And this morning, Richmond Fed President Thomas Barkin said at an event in Maryland that the central bank "will do what it takes" to get inflation back down to its 2% target. Barkin is not a voting member of the FOMC this year.
Monthly options also played a part in today's volatile price action. Options expiration activity can increase liquidity in the market, says Souhow Yao, analyst at Susquehanna Financial Group, and can exacerbate price moves in the underlying stocks or indexes. Today, over $2 trillion worth of options contracts expired.
Technology (-1.8%) was one of the weaker sectors in today's selloff, dragging the Nasdaq Composite down 2.0% to 12,705. The S&P 500 Index finished 1.3% lower at 4,228, and the Dow Jones Industrial Average gave back 0.9% to 33,706. All three indexes closed lower on the week, with the Nasdaq and S&P 500 snapping their weekly win streaks.
Other news in the stock market today:
The small-cap Russell 2000 plunged 2.2% to 1,957.
U.S. crude futures rose 0.3% to settle at $90.77 per barrel, but still finished the week down 1.4%.
Gold futures gave back 0.5% on the day to end at $1,762.90 an ounce. For the week, gold prices fell 2.9%.
Bitcoin plunged 8.6% to $21,349.47. (Bitcoin trades 24 hours a day; prices reported here are as of 4 p.m.) "Weakness has seeped into the crypto sphere as speculators retreated from highly risky assets amid expectation that higher interest rates were set to linger for much longer," says Susannah Streeter, senior investment and markets analyst at U.K.-based financial firm Hargreaves Lansdown.
Thursday's confirmation that Ryan Cohen, GameStop (GME) board chair and Chewy (CHWY) founder, sold his entire stake in Bed Bath & Beyond (BBBY) sent the shares into another tailspin today. A regulatory filing showed Cohen unloaded his entire 8.1-million stake at prices ranging from $18.68 per share to $29.22 per share, and sold all of his call options. BBBY shares plunged 40.5% in reaction.

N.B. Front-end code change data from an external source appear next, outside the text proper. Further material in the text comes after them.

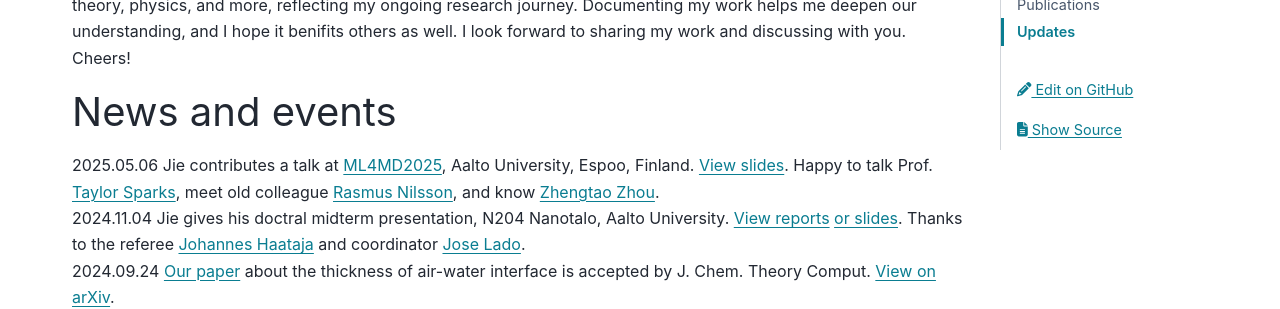
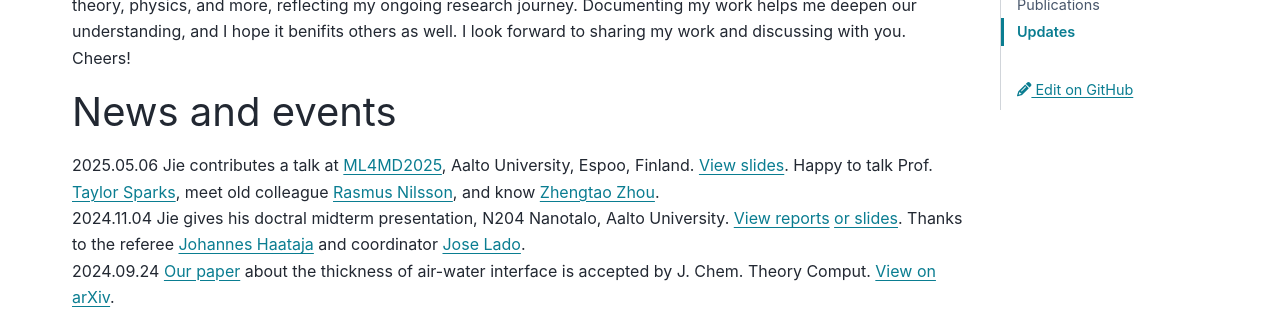
Before and after one commit to way2ml/way2ml.github.io, a Sphinx documentation site: the page built from doc/index.md, in a window 1280 px wide. Shown: the part 165-474 px from the top of the page. Built offline with Sphinx 7.4.7 and the PyData theme 0.15.4, drawn with Linux system fonts in a browser that asks for light colours.

Commit message:
disable show source

```diff
--- a/doc/conf.py
+++ b/doc/conf.py
@@ -41,6 +41,7 @@ html_context = {
     "github_version": "main",        # branch name
     "doc_path": "doc",               # path to your docs root in the repo
 }
+html_show_sourcelink = False # It's useless after we have edit on github
 html_theme_options = {
     "logo": {
         "image_light": "logo.png",  # shown in light mode
```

Foot Locker (FL) surged 20.0% after the athletic apparel retailer reported earnings. The company brought in a per-share profit of $1.10 per share in the second quarter, beating the consensus estimate by 30 cents. Revenue of $2.1 billion was in line with expectations. The company also announced a C-suite shocker that caused BofA Securities analyst Lorraine Hutchinson to upgrade the stock to Neutral from Underperform (the equiavalents of Hold and Sell, respectively. "In a surprise move, FL announced that current President, Chairman and CEO Richard Johnson will retire from the company and will be replaced by former Ulta (ULTA) CEO Mary Dillon," the analyst says. "This is a thesis-changing move in our view given Dillon's reputation in the industry. She is a highly respected consumer executive who most recently was CEO of Ulta Beauty for 8 years through June 2021. While at the helm at Ulta, Dillon engineered a best-in-class loyalty program, revenue increased at a 16% CAGR, and the stock tripled."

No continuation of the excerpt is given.